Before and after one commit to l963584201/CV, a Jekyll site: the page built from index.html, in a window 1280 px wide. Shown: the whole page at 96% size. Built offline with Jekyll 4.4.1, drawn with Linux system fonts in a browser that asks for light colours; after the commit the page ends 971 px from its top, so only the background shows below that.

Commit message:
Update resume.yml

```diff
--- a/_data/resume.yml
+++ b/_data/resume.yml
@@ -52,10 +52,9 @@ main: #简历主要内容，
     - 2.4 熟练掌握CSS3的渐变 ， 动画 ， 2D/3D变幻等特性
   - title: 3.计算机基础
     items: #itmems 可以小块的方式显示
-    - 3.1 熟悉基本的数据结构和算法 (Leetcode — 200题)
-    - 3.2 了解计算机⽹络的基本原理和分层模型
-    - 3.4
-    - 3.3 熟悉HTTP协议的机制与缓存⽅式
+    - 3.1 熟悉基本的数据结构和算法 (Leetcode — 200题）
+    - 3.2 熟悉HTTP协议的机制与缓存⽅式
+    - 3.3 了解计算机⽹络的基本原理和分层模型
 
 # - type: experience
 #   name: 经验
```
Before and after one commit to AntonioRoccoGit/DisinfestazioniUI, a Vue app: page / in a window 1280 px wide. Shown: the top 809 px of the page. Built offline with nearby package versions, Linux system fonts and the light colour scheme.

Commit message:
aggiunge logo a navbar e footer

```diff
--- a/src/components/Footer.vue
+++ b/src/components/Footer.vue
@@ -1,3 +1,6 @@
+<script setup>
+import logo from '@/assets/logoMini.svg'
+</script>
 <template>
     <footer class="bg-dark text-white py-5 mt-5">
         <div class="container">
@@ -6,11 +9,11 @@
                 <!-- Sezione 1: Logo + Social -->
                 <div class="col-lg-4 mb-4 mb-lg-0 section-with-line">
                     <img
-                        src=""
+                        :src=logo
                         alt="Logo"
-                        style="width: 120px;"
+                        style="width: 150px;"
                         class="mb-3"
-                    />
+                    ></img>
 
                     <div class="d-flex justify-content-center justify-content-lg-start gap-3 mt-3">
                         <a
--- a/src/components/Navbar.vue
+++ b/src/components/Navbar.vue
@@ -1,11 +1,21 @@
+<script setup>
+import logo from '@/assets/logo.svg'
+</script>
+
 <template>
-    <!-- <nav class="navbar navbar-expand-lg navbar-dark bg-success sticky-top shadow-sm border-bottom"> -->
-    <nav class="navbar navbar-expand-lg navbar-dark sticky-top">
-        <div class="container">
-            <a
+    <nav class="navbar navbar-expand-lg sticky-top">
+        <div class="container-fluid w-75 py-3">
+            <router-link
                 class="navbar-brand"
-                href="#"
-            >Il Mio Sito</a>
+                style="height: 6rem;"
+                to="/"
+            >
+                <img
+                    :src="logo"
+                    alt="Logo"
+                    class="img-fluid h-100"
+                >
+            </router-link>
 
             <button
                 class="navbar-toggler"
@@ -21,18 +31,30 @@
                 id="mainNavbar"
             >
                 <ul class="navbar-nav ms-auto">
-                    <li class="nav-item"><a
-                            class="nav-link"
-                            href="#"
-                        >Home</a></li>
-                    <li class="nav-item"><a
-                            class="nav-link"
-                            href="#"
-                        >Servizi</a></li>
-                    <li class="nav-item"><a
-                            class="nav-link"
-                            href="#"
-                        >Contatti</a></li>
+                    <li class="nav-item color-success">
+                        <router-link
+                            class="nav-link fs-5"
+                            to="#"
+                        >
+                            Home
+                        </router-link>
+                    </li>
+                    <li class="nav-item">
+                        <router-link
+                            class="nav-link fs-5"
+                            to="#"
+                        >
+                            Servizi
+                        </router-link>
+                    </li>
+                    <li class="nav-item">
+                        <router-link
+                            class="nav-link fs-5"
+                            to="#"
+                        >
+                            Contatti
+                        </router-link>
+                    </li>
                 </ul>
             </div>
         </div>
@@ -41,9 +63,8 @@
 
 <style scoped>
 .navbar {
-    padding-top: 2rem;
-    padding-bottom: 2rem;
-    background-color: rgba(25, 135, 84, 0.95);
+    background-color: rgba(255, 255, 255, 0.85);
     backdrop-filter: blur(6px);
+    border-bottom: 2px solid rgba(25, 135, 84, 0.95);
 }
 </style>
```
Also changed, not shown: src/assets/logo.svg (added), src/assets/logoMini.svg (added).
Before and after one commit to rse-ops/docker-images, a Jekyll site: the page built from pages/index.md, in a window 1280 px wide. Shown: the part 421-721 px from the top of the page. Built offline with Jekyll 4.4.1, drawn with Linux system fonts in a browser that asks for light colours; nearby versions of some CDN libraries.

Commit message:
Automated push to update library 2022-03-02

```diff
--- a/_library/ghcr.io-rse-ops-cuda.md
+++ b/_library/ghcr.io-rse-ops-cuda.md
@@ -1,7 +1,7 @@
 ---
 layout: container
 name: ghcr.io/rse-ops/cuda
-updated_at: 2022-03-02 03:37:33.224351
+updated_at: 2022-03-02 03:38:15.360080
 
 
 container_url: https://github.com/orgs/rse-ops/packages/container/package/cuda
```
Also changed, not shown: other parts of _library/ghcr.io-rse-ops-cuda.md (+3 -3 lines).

_ _ _ _

WORK REQUIRED
In the records above, find every line containing the word "络的基本原理和分层模型" and show it.

YOUR RESPONSE
-    - 3.2 了解计算机⽹络的基本原理和分层模型
+    - 3.3 了解计算机⽹络的基本原理和分层模型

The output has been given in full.